“We are committed to upholding the ACA and the support it provides to the residents of our state,” said AHCT CEO James Michel. “We will not let this news get in the way of fulfilling our mission to reduce the rate of the uninsured and help Connecticut residents get health insurance coverage for them and their families.”
AHCT also extended its open enrollment deadline last year, though that was by just one week and was due to the exchange’s two carriers, Anthem and ConnectiCare, agreeing to continue offering plans on AHCT through 2018.
“With this extension,” Michel said, “Access Health CT is encouraging customers who are currently covered by an insurance plan for 2019 to come and evaluate their options as they may find savings or lower premiums by choosing a different plan that better fits their needs and budget.”
Michel noted that AHCT customers who were automatically enrolled in coverage for 2019 may find a plan that better fits their needs. If they want to make a change after Dec. 15, they can, with the new plan again having a start date of Feb. 1.

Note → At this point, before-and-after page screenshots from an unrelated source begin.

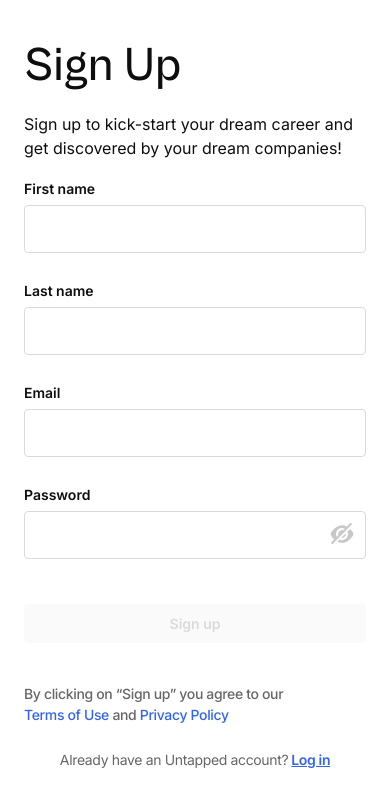
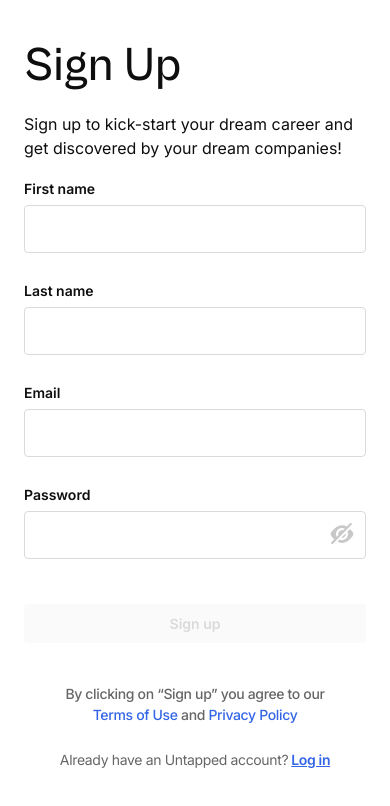
Before and after one commit to Balaganesh003/devforge, a Next.js app: page /signup in a window 390 px wide. Both pictures are taken after a click on the button "Unlock Access". Shown: the top 806 px of the page. Built offline with nearby package versions, Linux system fonts and the light colour scheme.

Commit message:
updated the padding for the mobile view

```diff
--- a/components/InvitePage.jsx
+++ b/components/InvitePage.jsx
@@ -8,7 +8,7 @@ const InvitePage = ({ nextPanel }) => {
 
   return (
     <div className=" max-w-[520px]  pb-[2.25rem]">
-      <h1 className="text-[2.75rem] leading-[1.5] font-CabinetGrotesk-Medium">
+      <h1 className="text-[2.25rem] mobile-md:text-[2.75rem] leading-[1.5] font-CabinetGrotesk-Medium">
         clevergrad
       </h1>
       <div className="flex flex-col mt-6 gap-8 text-[0.875rem] leading-[1.5rem]">
--- a/components/SignUp.jsx
+++ b/components/SignUp.jsx
@@ -92,13 +92,13 @@ const SignUp = ({ nextPanel }) => {
           />
         </div>
       </form>
-      <p className=" text-[#666666] text-[0.875rem] mt-4 tracking-tight leading-[150%] font-medium pb-6">
+      <p className=" text-[#666666] text-[0.875rem] text-center mt-4 tracking-tight leading-[150%] font-medium pb-6">
         By clicking on “Sign up” you agree to our{' '}
-        <Link href={'./terms'} className="inline-block  text-[#3365E6]">
+        <Link href={'./terms'} className="whitespace-nowrap  text-[#3365E6]">
           Terms of Use
         </Link>{' '}
         and{' '}
-        <Link href={'./privacy'} className="inline-block  text-[#3365E6]">
+        <Link href={'./privacy'} className=" whitespace-nowrap text-[#3365E6]">
           Privacy Policy
         </Link>
       </p>
--- a/components/VerifyEmail.jsx
+++ b/components/VerifyEmail.jsx
@@ -5,7 +5,7 @@ import ColouredButton from './ColouredButton';
 const VerifyEmail = ({ nextPanel }) => {
   return (
     <div className=" max-w-[520px]">
-      <h1 className="text-[2.75rem] leading-[1.5] font-CabinetGrotesk-Medium">
+      <h1 className="text-[2.25rem] mobile-md:text-[2.75rem] leading-[1.5] font-CabinetGrotesk-Medium">
         Verify your email
       </h1>
       <div className="flex flex-col mt-6 gap-8 text-[0.875rem] leading-[1.5rem]">
--- a/pages/signup.js
+++ b/pages/signup.js
@@ -14,7 +14,7 @@ import CoinbaseLogo from '@/assets/coinbase.svg';
 import AdobeLogo from '@/assets/adobe.svg';
 import InvitePage from '@/components/InvitePage';
 import VerifyEmail from '@/components/VerifyEmail';
-import { motion, AnimatePresence, easeIn, easeOut } from 'framer-motion';
+import { motion, AnimatePresence, easeIn } from 'framer-motion';
 
 const SignUpPage = () => {
   const [height, setHeight] = useState(0);
```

Meanwhile, Connecticut Democrats blasted the Texas ruling, with Gov. Dannel Malloy noting that should the decision stand, those with pre-existing conditions would once again be denied coverage when they get sick.
“Republicans in Washington and Connecticut have spent years trying to do exactly what this ruling would impose,” Malloy tweeted. “It’s nothing short of despicable, and Connecticut will fight in court to preserve the #ACA.”
“This is a five-alarm fire,” said U.S. Sen. Chris Murphy. “Republicans just blew up our health care system. The anti-health care zealots in the Republican Party are intentionally ripping health care away from the working poor, increasing costs on seniors and making insurance harder to afford for people with preexisting conditions.
“Don’t be fooled,” Murphy continued. “This rests 100 percent on the shoulders of President Trump and Republicans in Congress who empower him. Trump took the extraordinary step of sending his lawyers to argue to end health coverage for 20 million people and he got his wish. Not a single Senate Republican challenged him and now they own this disaster as much as he does.”
“I was surprised and disappointed” by the Texas ruling, Dr. John Murphy, president and CEO of the Western Connecticut Health Network, told the Business Journal. “The inevitable result could be, if the ruling stands, an increase in the number of uninsured.”
Murphy noted that the Congressional Budget Office earlier this year said that up to 4 million fewer people would sign up on the exchanges for 2019 as a result of the elimination of the individual mandate. Early estimates have held that less than 2 million people have taken that route, though that still represents a 17 percent decrease from 2018.
A spokesperson for AHCT said that, while numbers through Dec. 15 had not been finalized, such a decrease was not obvious within the state.
Attorneys general from 17 states defending the ACA in the Texas lawsuit, including Connecticut Attorney General George Jepsen, said they are preparing to challenge the decision – something the White House acknowledged would likely occur.
“We expect this ruling will be appealed to the Supreme Court,” the White House said in a statement. “Pending the appeal process, the law remains in place.”
Murphy also said he believed the Texas ruling would be appealed.
Should the ACA truly be eliminated as a whole, Murphy said, “The question becomes, what do you put in its place? Next month you’ll have a Democrat-controlled House and a Republican-controlled Senate. I don’t really see a solution emerging from those two divergently opposed positions.”